If I had to name one jazz singer on the current scene as my favorite, my answer would be Dianne Reeves. I have many of her albums and have seen her in venues ranging from the intimate Blue Note Club to our leading concert venue, Carnegie Hall. She always impresses with her plush voice, tremendous range, rhythmic flexibility, and, at the same time, she invests each song with feeling.
Am I the only one who feels this way? Consider this. She has won the Grammy for best jazz vocal album five times. She is the only singer to have won for three consecutive albums. Last May, Reeves received an honorary doctorate from Juilliard.
Wynton Marsalis, who knows as much about jazz and its history as anyone, has said of Reeves, “She has one of the most powerful, purposeful and accurate voices of this or any time.”
Have her vocal powers declined? No, she is in peak form. Her last album, “Beautiful Life” was her first album in five years, and she won her fifth Grammy for it in 2015.
I interviewed her before she won a Grammy for her tribute to Sarah Vaughan, whom she cites as an influence.

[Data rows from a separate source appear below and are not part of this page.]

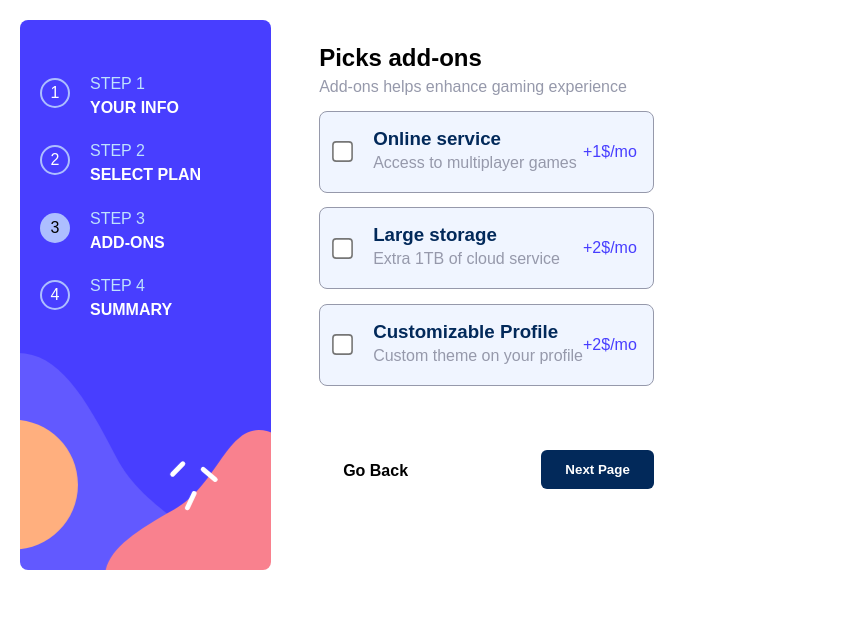
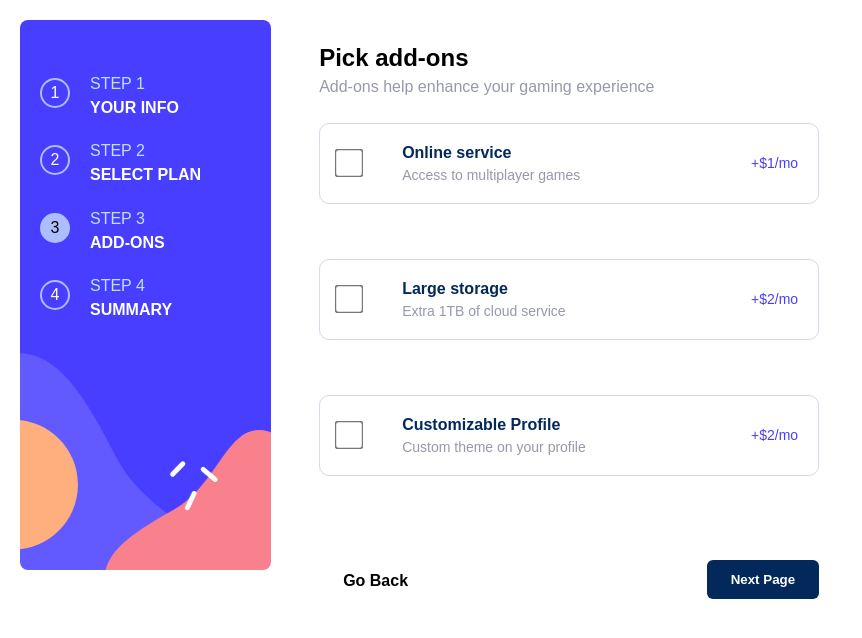
Before and after one commit to oteikwu1/Multi-step-form, a React (Vite) app: page /addons in a window 1280 px wide. Shown: the top 638 px of the page, without its empty margins (0-862 px from the left). Built offline with nearby package versions, Linux system fonts and the light colour scheme.

Commit message:
implement FormContext component to plan pricing bug

```diff
--- a/src/components/AddsOn.css
+++ b/src/components/AddsOn.css
@@ -5,8 +5,8 @@
     background-color: var(--Neutral-White);
 }
 
-.content-container {
-   max-width: fit-content;
+.addon-on-content-container {
+   max-width: 500px;
    width: 100%;
 }
 
@@ -23,19 +23,6 @@
     margin: .4em 0;
 }
 
-.online-service,
-.customizable-profile,
-.large-storage {
-    display: flex;
-    align-items: center;
-    background-color: var(--Neutral-Blue-100);
-    border: 1.6px solid var(--Neutral-Grey-500);
-    border-radius: 8px;
-    padding: 1em;
-    margin: .9em 0;
-    width: 100%;
-    max-width: 500px;
-}
 
 .add-on-checkbox {
     transform: scale(1.6);
@@ -43,25 +30,61 @@
     margin-right: 24px;
 }
 
-.online-service h3,
-.large-storage h3,
-.customizable-profile h3 {
-    font-family: var(--Main-font);
-    color: var(--Primary-Blue-950);
+
+.service-container {
+    display: flex;
+    flex-direction: column;
+    gap: 15px;
 }
 
-.online-service p,
-.large-storage p,
-.customizable-profile p {
-    font-family: var(--Main-font);
-    font-size: 1em;
-    color: var(--Neutral-Grey-500);
-    margin: 4px 0;
+.addon-card {
+    display: flex;
+    align-items: center;
+    gap: 20px;
+    padding: 20px;
+    border: 1px solid #d6d9e6;
+    border-radius: 10px;
+    cursor: pointer;
+    background-color: #fff;
+    transition: border-color 0.2s ease, background-color 0.2s ease;
 }
 
+.addon-card:hover {
+    border-color: #483eff;
+}
+
+.addon-card.active {
+    border-color: #483eff;
+    background-color: #f8f7ff;
+}
+
+.add-on-checkbox {
+    width: 18px;
+    height: 18px;
+    accent-color: #483eff;
+    cursor: pointer;
+    flex-shrink: 0;
+}
+
+.addon-description {
+    flex: 1;
+}
+
+.addon-description h3 {
+    margin: 0 0 5px;
+    font-size: 16px;
+    color: #02295a;
+}
+
+.addon-description p {
+    margin: 0;
+    font-size: 14px;
+    color: #9699ab;
+}
+
+
 .add-on-price {
-    font-family: var(--Main-font);
-    color: var(--Primary-Purple-600);
-    text-align: end;
-    margin-left: auto;
+    color: #483eff;
+    font-size: 14px;
+    white-space: nowrap;
 }
--- a/src/components/AddsOn.jsx
+++ b/src/components/AddsOn.jsx
@@ -1,98 +1,129 @@
-import { useState } from "react"
-import { useNavigate } from "react-router-dom"
-import SideBar from "./SideBar"
-import './AddsOn.css'
-import Button from "./Button"
+
+import { useFormData } from "./FormContext";
+import { useNavigate } from "react-router-dom";
+import SideBar from "./SideBar";
+import Button from "./Button";
+import "./AddsOn.css";
+
+const addonPrices = {
+  monthly: {
+    "online-service": 1,
+    "large-storage": 2,
+    "customizable-profile": 2,
+  },
+  yearly: {
+    "online-service": 10,
+    "large-storage": 20,
+    "customizable-profile": 20,
+  },
+};
+
+const addonDetails = [
+  {
+    id: "online-service",
+    title: "Online service",
+    description: "Access to multiplayer games",
+  },
+  {
+    id: "large-storage",
+    title: "Large storage",
+    description: "Extra 1TB of cloud service",
+  },
+  {
+    id: "customizable-profile",
+    title: "Customizable Profile",
+    description: "Custom theme on your profile",
+  },
+];
 
 const AddsOn = () => {
-   const navigate = useNavigate()
-  const [isChecked, setIsChecked] = useState([])
+  const navigate = useNavigate();
+
+  const {
+    isYearly,
+    selectedAddons,
+    setSelectedAddons,
+  } = useFormData();
+
+  const price = isYearly
+    ? addonPrices.yearly
+    : addonPrices.monthly;
 
   const handleCheckboxChange = (e) => {
-     const {value, checked} = e.target
+    const { value, checked } = e.target;
 
-     if(checked) {
-      setIsChecked((prev) => [...prev, value])
-     }else {
-      setIsChecked((prev) => prev.filter((item) => item !== value))
-     }
-  }
+    setSelectedAddons((prev) =>
+      checked
+        ? [...prev, value]
+        : prev.filter((item) => item !== value)
+    );
+  };
+
   return (
     <section className="add-on-container">
       <SideBar activeStep={3} />
 
-        <div className="content-container">
-            <h2 className="add-on-heading">Picks add-ons</h2>
+      <div className="addon-on-content-container">
+        <h2 className="add-on-heading">Pick add-ons</h2>
+
         <p className="add-on-title">
-              Add-ons helps enhance gaming experience
+          Add-ons help enhance your gaming experience
         </p>
+
         <div className="service-container">
-            <div className="online-service">
-              <label htmlFor="online-service" className="add-on-label"></label>
+          {addonDetails.map((addon) => (
+            <label
+              key={addon.id}
+              htmlFor={addon.id}
+              className={`addon-card ${
+                selectedAddons.includes(addon.id)
+                  ? "active"
+                  : ""
+              }`}
+            >
               <input
                 type="checkbox"
-              id="online-service"
+                id={addon.id}
                 className="add-on-checkbox"
-              value="online-service"
-              checked={isChecked.includes('online-service')}
+                value={addon.id}
+                checked={selectedAddons.includes(addon.id)}
                 onChange={handleCheckboxChange}
               />
-              <div>
-                <h3>Online service</h3>
-                <p>Access to multiplayer games</p>
-              </div>
-               <span className="add-on-price">+1$/mo</span>
+
+              <div className="addon-description">
+                <h3>{addon.title}</h3>
+                <p>{addon.description}</p>
               </div>
 
-           <div className="large-storage">
-              <label htmlFor="large-storage"></label>
-              <input
-              type="checkbox"
-              id="large-storage"
-              className="add-on-checkbox"
-              value="large-storage"
-              checked={isChecked.includes('large-storage')}
-              onChange={handleCheckboxChange}
-              />
-              <div>
-                <h3>Large storage</h3>
-                <p>Extra 1TB of cloud service</p>
-              </div>
-              <span className="add-on-price">+2$/mo</span>
+              <span className="add-on-price">
+                +${price[addon.id]}/{isYearly ? "yr" : "mo"}
+              </span>
+            </label>
+          ))}
         </div>
 
-           <div className="customizable-profile">
-              <label htmlFor=""></label>
-              <input
-              type="checkbox"
-              value="customizable-profile"
-              className="add-on-checkbox"
-              checked={isChecked.includes('customizable-profile')}
-              onChange={handleCheckboxChange}
-              />
-              <div>
-                <h3>Customizable Profile</h3>
-                <p>Custom theme on your profile</p>
-              </div>
-              <span className="add-on-price">+2$/mo</span>
-            </div>
-          </div>
         <div className="btn-container">
           <div className="back-btn">
-            <Button variant="neutral"
-            onClick={() => navigate(-1)}>
+            <Button
+              variant="neutral"
+              onClick={() => navigate(-1)}
+            >
               Go Back
             </Button>
           </div>
+
           <div className="next-btn">
-            <Button>
+            <Button
+              variant="primary"
+              onClick={() => navigate("/summary")}
+            >
               Next Page
             </Button>
           </div>
         </div>
       </div>
     </section>
-    )
-}
+  );
+};
 
-export default AddsOn
+export default AddsOn;
--- /dev/null
+++ b/src/components/FormContext.jsx
@@ -0,0 +1,29 @@
+
+import { createContext, useContext, useState } from "react";
+
+const FormContext = createContext(null);
+
+export function FormProvider({ children }) {
+  const [selectedPlan, setSelectedPlan] = useState("arcade");
+  const [isYearly, setIsYearly] = useState(false);
+  const [selectedAddons, setSelectedAddons] = useState([]);
+
+  return (
+    <FormContext.Provider
+      value={{
+        selectedPlan,
+        setSelectedPlan,
+        isYearly,
+        setIsYearly,
+        selectedAddons,
+        setSelectedAddons,
+      }}
+    >
+      {children}
+    </FormContext.Provider>
+  );
+}
+
+export function useFormData() {
+  return useContext(FormContext);
+}
--- a/src/components/SelectPlan.css
+++ b/src/components/SelectPlan.css
@@ -75,7 +75,7 @@
     text-indent: -9999px;
     width: 55px;
     height: 30px;
-    background: var(--blue-950);
+    background: var(--Primary-Blue-950);
     display: block;
     border-radius: 100px;
     position: relative;
@@ -95,7 +95,7 @@
 }
 
 input:checked + .label {
-    background: var(--blue-950);
+    background: var(--Primary-Blue-950);
 }
 
 input:checked + .label:after {
--- a/src/components/SelectPlan.jsx
+++ b/src/components/SelectPlan.jsx
@@ -1,4 +1,5 @@
 import { useState } from "react"
+import { useFormData } from "./FormContext"
 import { useNavigate } from "react-router-dom"
 import SideBar from "./SideBar"
 import arcade from '../assets/icon-arcade.svg'
@@ -8,15 +9,16 @@ import Button from "./Button"
 import './SelectPlan.css'
 
 
+
 const SelectPlan = () => {
   const navigate = useNavigate();
 
-  const [selectPLan, setSelectPlan] = useState("arcade")
-  const [isToggled, setIsToggled] = useState(false)
-
-  const handPlanName = (planName) => {
-    setSelectPlan(planName)
-  }
+  const {
+  selectedPlan,
+  setSelectedPlan,
+  isYearly,
+  setIsYearly,
+} = useFormData();
 
   return (
     <section className="main-container">
@@ -29,9 +31,12 @@ const SelectPlan = () => {
           </p>
 
         <div className="plan-container">
-            <div className={`plan-card ${selectPLan === "arcade" ? "active" : ""}`}
-            onClick={() => handPlanName('arcade')}
-            >
+          <div
+            className={`plan-card ${
+                selectedPlan === "arcade" ? "active" : ""
+              }`}
+              onClick={() => setSelectedPlan("arcade")}
+              >
               <img className="plan-card-image" src={arcade} alt="arcade icon" />
               <div>
                 <h4>Arcade</h4>
@@ -39,9 +44,12 @@ const SelectPlan = () => {
               </div>
             </div>
 
-            <div className={`plan-card ${selectPLan === "advance" ? "active" : ""}`}
-            onClick={() => handPlanName('advance')}
-            >
+          <div
+          className={`plan-card ${
+            selectedPlan === "advance" ? "active" : ""
+          }`}
+          onClick={() => setSelectedPlan("advance")}
+        >
               <img className="plan-card-image" src={advance} alt="advance icon" />
               <div>
                 <h4>Advance</h4>
@@ -49,10 +57,13 @@ const SelectPlan = () => {
               </div>
             </div>
 
-            <div className={`plan-card ${selectPLan === "pro" ? "active" : ""}`}
-             onClick={() => handPlanName("pro")}
+            <div
+              className={`plan-card ${
+                selectedPlan === "pro" ? "active" : ""
+              }`}
+              onClick={() => setSelectedPlan("pro")}
             >
-              <img className="plan-card-image" src={pro} alt="pro icon" />
+            <img className="plan-card-image" src={pro} alt="pro icon" />
              <div>
                <h4>Pro</h4>
               <p>$15/mo</p>
@@ -65,8 +76,8 @@ const SelectPlan = () => {
           <input
             type="checkbox"
             id="switch"
-            checked={isToggled}
-            onChange={(e) => setIsToggled(e.target.checked)}
+           checked={isYearly}
+           onChange={(e) => setIsYearly(e.target.checked)}
           />
           <label htmlFor="switch" className="label"></label>
           <p className="yearly-text">Yearly</p>
--- a/src/main.jsx
+++ b/src/main.jsx
@@ -6,16 +6,19 @@ import PersonalInfo from './components/PersonalInfo'
 import SelectPlan from './components/SelectPlan'
 import AddsOn from './components/AddsOn'
 import Summary from './components/Summary'
+import { FormProvider } from './components/FormContext'
 
 createRoot(document.getElementById('root')).render(
    <StrictMode>
  <BrowserRouter>
-  <Routes>
+ <FormProvider >
+   <Routes>
   <Route path="/" element={<PersonalInfo />}/>
   <Route path="/addons" element={<AddsOn />} />
   <Route path="/plan" element={<SelectPlan />} />
   <Route path="summary"  element={<Summary />}/>
   </Routes>
+ </FormProvider>
  </BrowserRouter>
   </StrictMode>
 )
```
Lines whose indentation alone changed are shown as unchanged.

But she has also taken part in tributes to Nina Simone, who was a polar opposite of Vaughan.
Simone was less interested in showing off her vocal range than in making a dramatic and sometimes political point. (Actually, I had a ticket to her Simone tribute, which included performers Lizz Wright and Angelique Kidjo, at the Copenhagen Jazz Festival but the concert was rained out.)
“The Beautiful Life” album, Reeves’s first on the Concord label, has a diverse blend of music, all of which she makes personal: Bob Marley’s “Waiting in Vain,” Fleetwood Mac’s “Dreams,” Marvin Gaye’s “I Want You,” Ani DiFranco’s “32 Flavors,” along with Harold Arlen’s “Stormy Weather.”
With the last, she takes a song that has been done by many great singers, including Ethel Waters and Lena Horne, and doesn’t try to imitate either but takes a fresh approach.
That she moves effortlessly from one era to another is evidenced by her singing and appearance in George Clooney’s fine biographical movie about Edward R. Murrow, “Good Night, and Good Luck.”
If you don’t have one of her recordings, go to YouTube and listen to Stevie Nicks’ “Dreams.” Every word comes through crisply and her scatting is not a distraction but adds to the emotional weight.
Reeves comes from a musical family, and at her last appearance at Carnegie Hall, her cousin, keyboard star George Duke, made a guest appearance. Sadly, he has passed away.
At her upcoming concert, she will have her longstanding stellar group: Peter Martin (piano and musical director), Romero Lubambo (guitar), Reginald Veal (bass) and Terreon Gully (drums).
This is part of a series called “The Originals” with three one of kind performers. The first concert was by roots singer/songwriter Rosanne Cash and the last (which has apparently been cancelled) is classical mezzo-soprano Susan Graham. Reeves fits in with this illustrious company.
The Originals: Dianna Reeves
March 30 at 8 p.m.
Barry Bassis has been a music, theater, and travel writer for over a decade for various publications, including Epoch Times.